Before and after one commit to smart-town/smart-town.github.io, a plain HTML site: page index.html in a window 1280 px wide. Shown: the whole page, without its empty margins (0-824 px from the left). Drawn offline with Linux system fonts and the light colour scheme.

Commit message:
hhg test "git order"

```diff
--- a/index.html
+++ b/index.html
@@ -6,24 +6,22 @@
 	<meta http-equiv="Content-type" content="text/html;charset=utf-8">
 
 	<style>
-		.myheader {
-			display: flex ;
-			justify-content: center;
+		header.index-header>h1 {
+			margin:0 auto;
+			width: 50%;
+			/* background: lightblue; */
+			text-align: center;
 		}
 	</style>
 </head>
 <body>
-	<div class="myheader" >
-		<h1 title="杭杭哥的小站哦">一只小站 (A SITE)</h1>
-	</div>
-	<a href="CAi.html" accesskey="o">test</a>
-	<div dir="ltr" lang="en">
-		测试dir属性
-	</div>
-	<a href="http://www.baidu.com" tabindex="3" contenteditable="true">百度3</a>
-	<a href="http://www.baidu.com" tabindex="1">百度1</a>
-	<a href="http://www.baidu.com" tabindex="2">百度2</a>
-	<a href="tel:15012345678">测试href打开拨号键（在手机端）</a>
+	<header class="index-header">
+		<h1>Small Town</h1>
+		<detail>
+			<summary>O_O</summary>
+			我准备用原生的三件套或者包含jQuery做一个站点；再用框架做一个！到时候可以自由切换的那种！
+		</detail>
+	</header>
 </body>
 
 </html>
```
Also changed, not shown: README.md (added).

====

- [Aim of the task]
Report back each line of the entries that holds the string "html".

- [Task response]
Before and after one commit to smart-town/smart-town.github.io, a plain HTML site: page index.html in a window 1280 px wide. Shown: the whole page, without its empty margins (0-824 px from the left). Drawn offline with Linux system fonts and the light colour scheme.
--- a/index.html
+++ b/index.html
 	<meta http-equiv="Content-type" content="text/html;charset=utf-8">
-	<a href="CAi.html" accesskey="o">test</a>
 </html>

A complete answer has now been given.